3. Be dumb to be smart. Some managers think they need to have all the answers and if they don’t know something, their reps will think less of them. Not true! The best managers surround themselves with smart people and frequently brainstorm with them to seek out their expertise and perspective. As Sloan puts it, “The smartest people are those who know that others may be even smarter. Ask questions – lots of them.” 

4. To do more, do less. Face it: we all multitask. We figure if we talk on the phone and send emails at the same time – or attend a meeting while monitoring our BlackBerry – we’ll get twice as much done. The reality is that neither task gets done well. Moreover, it can actually wind up taking uslonger to get things done because we dilute the brainpower we devote to each task. To get more done, Sloan says to stop multitasking and instead focus on one thing at a time. Give each task your full attention, and then move on to the next task. You’ll get more done and you’ll be more satisfied with the quality of your work. 
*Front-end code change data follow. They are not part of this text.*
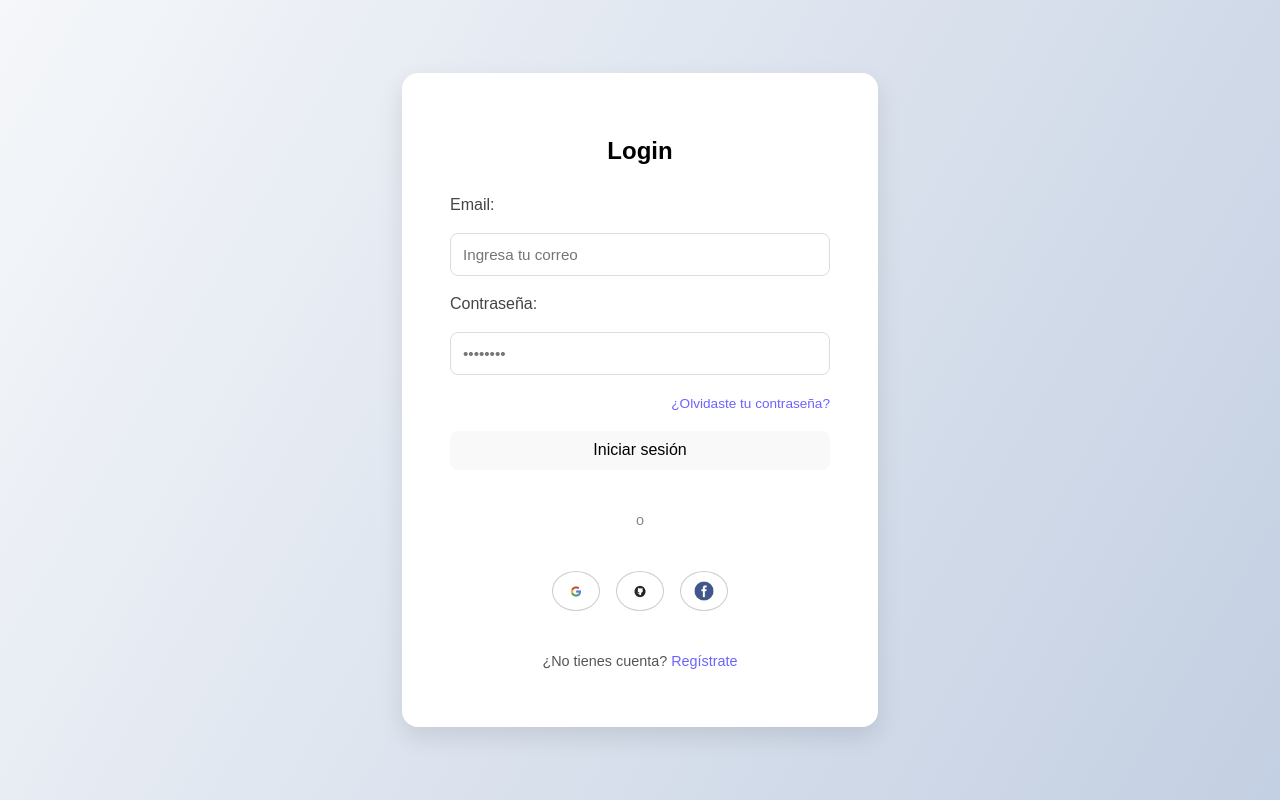
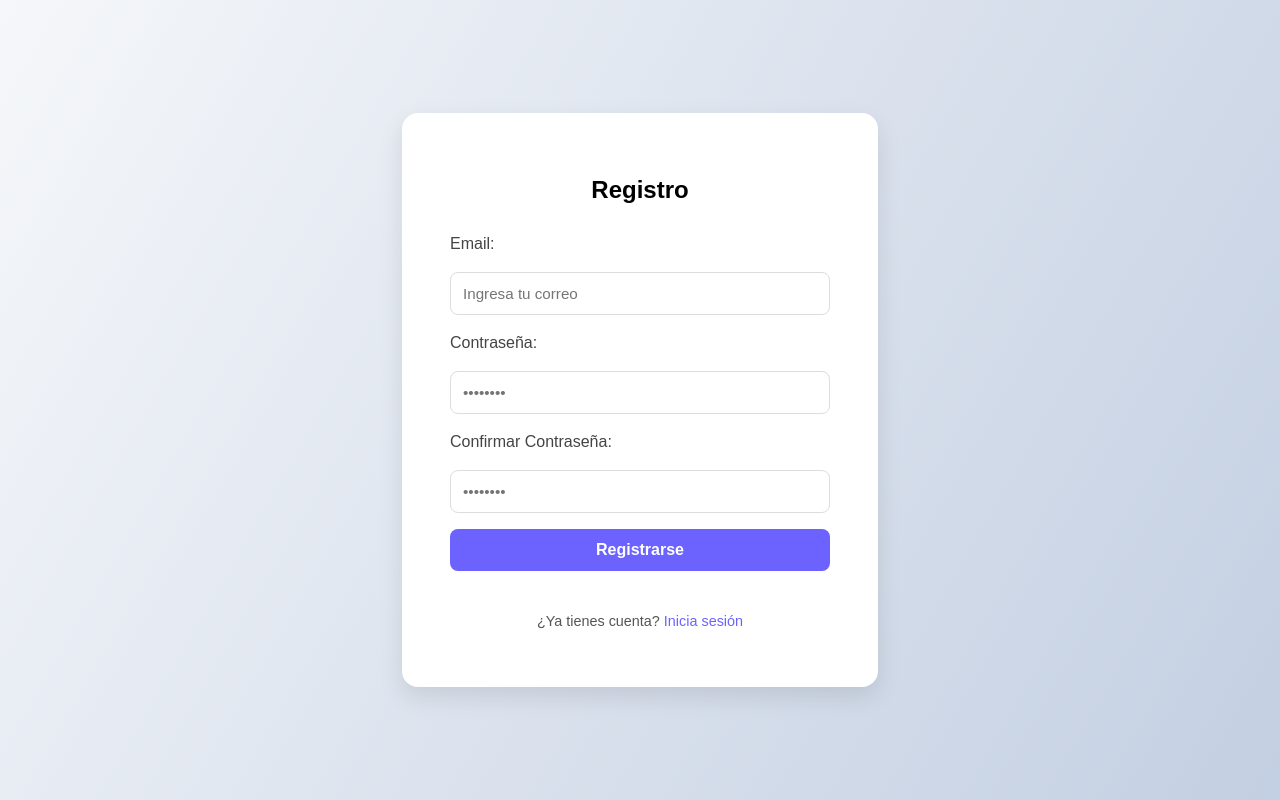
Before and after one commit to Ryz-21/REACT-VIEW-SPRINGBOOT, a React (Vite) app in the folder frontend/: page / in a window 1280 px wide. Both pictures are taken after a click on the link "Regístrate". Built offline with nearby package versions, Linux system fonts and the light colour scheme.

Commit message:
agregamos en el modulo login la opcion de poder generar el registro de cuenta

```diff
--- a/frontend/src/Pages/Login.jsx
+++ b/frontend/src/Pages/Login.jsx
@@ -3,40 +3,67 @@ import "../styless/Login.css";
 import googleIcon from "../assets/loginimage/googleico.png";
 import githubIcon from "../assets/loginimage/githubico.png";
 import facebookIcon from "../assets/loginimage/facebookico.png";
-import { login } from "../services/authService";
+import { login, register } from "../services/authService";
 
 function Login() {
   const [email, setEmail] = useState("");
   const [password, setPassword] = useState("");
+  const [confirmPassword, setConfirmPassword] = useState("");
   const [errorMsg, setErrorMsg] = useState(""); // solo para errores
+  const [successMsg, setSuccessMsg] = useState("");
+  const [isLogin, setIsLogin] = useState(true); // true = login, false = register
 
   const handleSubmit = async (e) => {
     e.preventDefault();
     setErrorMsg(""); // limpia mensaje anterior
+    setSuccessMsg("");
 
     try {
+      if (isLogin) {
+        // Lógica de Login
         const result = await login(email, password);
         console.log("✅ Login exitoso:", result);
-
-      // Notificación tipo toast simple
-      alert("Inicio de sesión exitoso 👋 Bienvenido " + email);
-
-      // Redirigir o limpiar formulario
-      // window.location.href = "/dashboard";
+        setSuccessMsg("Inicio de sesión exitoso 👋 Bienvenido " + email);
         setEmail("");
         setPassword("");
+      } else {
+        // Lógica de Registro
+        if (password !== confirmPassword) {
+          setErrorMsg("Las contraseñas no coinciden");
+          return;
+        }
+        if (password.length < 6) {
+          setErrorMsg("La contraseña debe tener al menos 6 caracteres");
+          return;
+        }
+        const result = await register(email, password);
+        console.log("✅ Registro exitoso:", result);
+        setSuccessMsg("¡Registro exitoso! Por favor inicia sesión");
+        setEmail("");
+        setPassword("");
+        setConfirmPassword("");
+        setTimeout(() => setIsLogin(true), 2000); // Cambiar a login después de 2 segundos
+      }
     } catch (error) {
-      // Mostrar mensaje de error debajo del formulario
       setErrorMsg(error.message);
-      console.error("❌ Error en login:", error.message);
+      console.error("❌ Error:", error.message);
     }
+  };
+
+  const toggleForm = () => {
+    setErrorMsg("");
+    setSuccessMsg("");
+    setEmail("");
+    setPassword("");
+    setConfirmPassword("");
+    setIsLogin(!isLogin);
   };
 
   return (
     <div className="login-container">
       <div className="login-box">
         <div className="login-header">
-          <h2>Login</h2>
+          <h2>{isLogin ? "Login" : "Registro"}</h2>
         </div>
 
         <form onSubmit={handleSubmit} className="login-form">
@@ -60,17 +87,38 @@ function Login() {
             required
           />
 
+          {!isLogin && (
+            <>
+              <label htmlFor="confirmPassword">Confirmar Contraseña:</label>
+              <input
+                id="confirmPassword"
+                type="password"
+                placeholder="••••••••"
+                value={confirmPassword}
+                onChange={(e) => setConfirmPassword(e.target.value)}
+                required
+              />
+            </>
+          )}
+
+          {isLogin && (
             <div className="login-options">
               <a href="#">¿Olvidaste tu contraseña?</a>
             </div>
+          )}
 
-          <button type="submit" className="login-button">
-            Iniciar sesión
+          <button type="submit" className="login-btn">
+            {isLogin ? "Iniciar sesión" : "Registrarse"}
           </button>
 
-          {/* Mensaje solo si hay error */}
+          {/* Mensaje de error */}
           {errorMsg && <p className="login-error">{errorMsg}</p>}
 
+          {/* Mensaje de éxito */}
+          {successMsg && <p className="login-success">{successMsg}</p>}
+
+          {isLogin && (
+            <>
               <div className="divider">o</div>
 
               <div className="social-login">
@@ -84,9 +132,19 @@ function Login() {
                   <img src={facebookIcon} alt="Facebook" />
                 </button>
               </div>
+            </>
+          )}
 
           <p className="signup-text">
-            ¿No tienes cuenta? <a href="#">Regístrate</a>
+            {isLogin ? (
+              <>
+                ¿No tienes cuenta? <a href="#" onClick={(e) => { e.preventDefault(); toggleForm(); }}>Regístrate</a>
+              </>
+            ) : (
+              <>
+                ¿Ya tienes cuenta? <a href="#" onClick={(e) => { e.preventDefault(); toggleForm(); }}>Inicia sesión</a>
+              </>
+            )}
           </p>
         </form>
       </div>
--- a/frontend/src/services/authService.js
+++ b/frontend/src/services/authService.js
@@ -25,3 +25,28 @@ export const login = async (email, password) => {
     throw error;
   }
 };
+
+export const register = async (email, password) => {
+  try {
+    const response = await fetch(`${API_URL}/register`, {
+      method: "POST",
+      headers: { "Content-Type": "application/json" },
+      body: JSON.stringify({ email, password }),
+    });
+
+    const resultText = await response.text(); // Siempre obtiene el texto de respuesta
+
+    if (!response.ok) {
+      // Si el backend devuelve error, lanza error con el texto exacto
+      throw new Error(resultText);
+    }
+
+    return resultText; // Registro exitoso
+  } catch (error) {
+    // Error general de conexión o backend caído
+    if (error.message.includes("Failed to fetch")) {
+      throw new Error("No se pudo conectar con el servidor. Verifica tu conexión.");
+    }
+    throw error;
+  }
+};
--- a/frontend/src/styless/Login.css
+++ b/frontend/src/styless/Login.css
@@ -178,6 +178,18 @@ html, body, #root {
   animation: fadeIn 0.4s ease-in-out;
 }
 
+.login-success {
+  color: #2ecc71;
+  font-size: 0.9rem;
+  margin-top: 10px;
+  text-align: center;
+  background-color: #e8f8f5;
+  border: 1px solid #b3e5d9;
+  padding: 6px 10px;
+  border-radius: 8px;
+  animation: fadeIn 0.4s ease-in-out;
+}
+
 @keyframes fadeIn {
   from { opacity: 0; transform: translateY(-5px); }
   to { opacity: 1; transform: translateY(0); }
```
Also changed, not shown: frontend/src/Pages/Home.jsx (added), 1 other file (tests, documents, lock files or other folders). Lines whose indentation alone changed are shown as unchanged.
5. To solve a problem, don’t think about the solution. How many times have you been “in the zone” on the treadmill or riding a bicycle and suddenly, when your mind is totally elsewhere, you have an inspiration about a problem that’s been vexing you? This is a common occurrence, says Sloan, because our most creative thinking often happens when our brain is checked out – when we daydream, relax, and just allow ourselves to “zone out.” So next time you’re faced with a tough business problem, don’t over think it – stare out the window or go for a walk or take a short nap. You’re likely to be rewarded with a flash of inspiration. 

For more ideas on becoming a better leader, visit www.karlinsloan.com